Work request:
Your reply should be a single number, the count of lines in the records that contain the string "True".

Records from a data collection:
________________________
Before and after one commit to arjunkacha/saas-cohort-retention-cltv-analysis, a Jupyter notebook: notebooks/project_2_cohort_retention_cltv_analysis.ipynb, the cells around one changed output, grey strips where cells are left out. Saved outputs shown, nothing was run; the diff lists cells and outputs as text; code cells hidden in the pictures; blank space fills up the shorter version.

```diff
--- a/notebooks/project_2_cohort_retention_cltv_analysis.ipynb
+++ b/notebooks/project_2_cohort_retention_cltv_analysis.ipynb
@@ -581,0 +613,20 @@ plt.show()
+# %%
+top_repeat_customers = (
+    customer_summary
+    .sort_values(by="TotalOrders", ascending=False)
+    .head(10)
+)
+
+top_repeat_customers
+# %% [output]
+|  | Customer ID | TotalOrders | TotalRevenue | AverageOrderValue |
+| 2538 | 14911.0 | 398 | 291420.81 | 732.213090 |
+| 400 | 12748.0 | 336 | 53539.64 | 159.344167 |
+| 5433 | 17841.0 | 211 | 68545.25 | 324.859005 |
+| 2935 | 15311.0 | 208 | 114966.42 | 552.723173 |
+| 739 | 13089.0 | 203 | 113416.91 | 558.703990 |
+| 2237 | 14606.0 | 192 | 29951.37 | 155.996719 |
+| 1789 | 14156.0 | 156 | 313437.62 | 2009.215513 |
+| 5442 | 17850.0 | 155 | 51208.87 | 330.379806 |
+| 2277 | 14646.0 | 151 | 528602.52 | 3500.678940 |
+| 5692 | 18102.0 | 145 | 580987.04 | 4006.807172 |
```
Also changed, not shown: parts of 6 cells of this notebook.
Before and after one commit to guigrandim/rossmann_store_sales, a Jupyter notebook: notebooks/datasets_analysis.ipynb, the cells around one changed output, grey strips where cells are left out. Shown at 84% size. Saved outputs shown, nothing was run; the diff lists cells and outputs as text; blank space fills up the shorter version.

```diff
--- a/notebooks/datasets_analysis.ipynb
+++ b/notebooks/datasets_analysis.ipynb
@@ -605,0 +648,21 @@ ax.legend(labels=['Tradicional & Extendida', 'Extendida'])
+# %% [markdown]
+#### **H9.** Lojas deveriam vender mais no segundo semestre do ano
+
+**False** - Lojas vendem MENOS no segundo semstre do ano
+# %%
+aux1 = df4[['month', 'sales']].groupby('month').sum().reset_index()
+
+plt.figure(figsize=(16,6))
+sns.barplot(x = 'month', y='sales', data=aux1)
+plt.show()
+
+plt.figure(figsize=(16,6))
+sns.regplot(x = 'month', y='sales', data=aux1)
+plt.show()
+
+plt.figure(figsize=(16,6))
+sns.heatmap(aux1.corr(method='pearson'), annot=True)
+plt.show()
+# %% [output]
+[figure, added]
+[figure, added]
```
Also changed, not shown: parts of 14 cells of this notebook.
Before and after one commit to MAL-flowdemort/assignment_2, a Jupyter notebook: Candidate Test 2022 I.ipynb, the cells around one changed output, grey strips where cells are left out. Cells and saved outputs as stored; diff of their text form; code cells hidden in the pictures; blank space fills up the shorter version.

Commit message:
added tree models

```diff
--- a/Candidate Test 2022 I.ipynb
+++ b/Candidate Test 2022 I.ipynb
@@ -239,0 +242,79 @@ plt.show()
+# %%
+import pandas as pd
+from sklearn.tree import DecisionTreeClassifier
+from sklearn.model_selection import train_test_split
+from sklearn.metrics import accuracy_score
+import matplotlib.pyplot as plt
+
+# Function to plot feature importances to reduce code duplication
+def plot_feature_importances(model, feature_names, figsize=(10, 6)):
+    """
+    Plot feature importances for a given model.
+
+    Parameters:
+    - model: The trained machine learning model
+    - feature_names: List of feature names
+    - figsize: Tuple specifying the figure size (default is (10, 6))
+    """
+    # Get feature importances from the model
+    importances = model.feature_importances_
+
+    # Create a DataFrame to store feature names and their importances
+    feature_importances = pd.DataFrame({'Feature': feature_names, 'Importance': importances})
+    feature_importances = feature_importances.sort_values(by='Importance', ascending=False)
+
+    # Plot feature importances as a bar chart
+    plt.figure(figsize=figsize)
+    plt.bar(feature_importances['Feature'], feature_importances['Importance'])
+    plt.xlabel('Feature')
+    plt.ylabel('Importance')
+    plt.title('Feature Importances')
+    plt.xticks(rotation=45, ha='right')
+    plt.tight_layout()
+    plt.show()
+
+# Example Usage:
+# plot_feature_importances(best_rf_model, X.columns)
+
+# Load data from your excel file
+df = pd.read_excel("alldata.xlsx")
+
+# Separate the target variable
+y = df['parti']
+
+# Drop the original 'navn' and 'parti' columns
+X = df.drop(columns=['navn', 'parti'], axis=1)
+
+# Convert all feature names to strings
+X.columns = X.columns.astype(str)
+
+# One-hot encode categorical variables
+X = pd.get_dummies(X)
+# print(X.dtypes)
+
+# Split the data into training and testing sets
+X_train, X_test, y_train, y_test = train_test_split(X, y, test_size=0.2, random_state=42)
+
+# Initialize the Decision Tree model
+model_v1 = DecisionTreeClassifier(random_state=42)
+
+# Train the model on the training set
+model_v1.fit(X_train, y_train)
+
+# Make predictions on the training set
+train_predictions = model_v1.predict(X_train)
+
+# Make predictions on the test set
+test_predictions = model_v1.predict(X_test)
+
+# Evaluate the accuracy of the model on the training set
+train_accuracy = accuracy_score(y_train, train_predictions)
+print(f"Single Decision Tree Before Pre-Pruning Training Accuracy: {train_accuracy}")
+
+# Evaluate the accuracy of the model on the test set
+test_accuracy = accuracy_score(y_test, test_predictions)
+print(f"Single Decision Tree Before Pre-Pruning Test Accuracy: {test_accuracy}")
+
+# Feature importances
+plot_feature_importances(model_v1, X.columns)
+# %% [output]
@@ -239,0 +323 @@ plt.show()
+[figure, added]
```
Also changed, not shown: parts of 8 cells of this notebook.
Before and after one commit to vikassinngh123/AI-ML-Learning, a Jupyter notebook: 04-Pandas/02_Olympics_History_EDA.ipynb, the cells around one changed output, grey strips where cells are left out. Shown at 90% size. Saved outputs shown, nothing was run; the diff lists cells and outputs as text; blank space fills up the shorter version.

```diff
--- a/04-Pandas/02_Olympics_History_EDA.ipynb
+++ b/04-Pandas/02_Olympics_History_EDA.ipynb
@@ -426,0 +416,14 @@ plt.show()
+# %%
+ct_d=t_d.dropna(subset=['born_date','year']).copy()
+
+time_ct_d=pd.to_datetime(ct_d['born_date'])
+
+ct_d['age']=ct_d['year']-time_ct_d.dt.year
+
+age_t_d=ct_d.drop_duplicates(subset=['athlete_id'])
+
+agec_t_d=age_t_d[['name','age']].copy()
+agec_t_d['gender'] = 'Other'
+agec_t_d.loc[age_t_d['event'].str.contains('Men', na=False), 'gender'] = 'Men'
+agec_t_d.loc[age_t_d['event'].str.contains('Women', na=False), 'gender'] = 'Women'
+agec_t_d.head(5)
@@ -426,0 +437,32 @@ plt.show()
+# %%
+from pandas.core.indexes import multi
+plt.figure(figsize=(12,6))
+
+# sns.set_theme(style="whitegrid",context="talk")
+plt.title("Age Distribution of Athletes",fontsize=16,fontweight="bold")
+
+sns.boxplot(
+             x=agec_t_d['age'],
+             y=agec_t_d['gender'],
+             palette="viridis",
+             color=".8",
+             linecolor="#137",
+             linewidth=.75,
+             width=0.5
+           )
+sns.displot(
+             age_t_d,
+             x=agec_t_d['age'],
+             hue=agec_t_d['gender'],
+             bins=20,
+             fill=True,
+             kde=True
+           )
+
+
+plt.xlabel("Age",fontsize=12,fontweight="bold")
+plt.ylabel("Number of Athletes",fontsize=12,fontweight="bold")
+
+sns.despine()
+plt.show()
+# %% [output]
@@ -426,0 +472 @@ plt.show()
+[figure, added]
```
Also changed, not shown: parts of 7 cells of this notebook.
________________________
Exercise solution:
3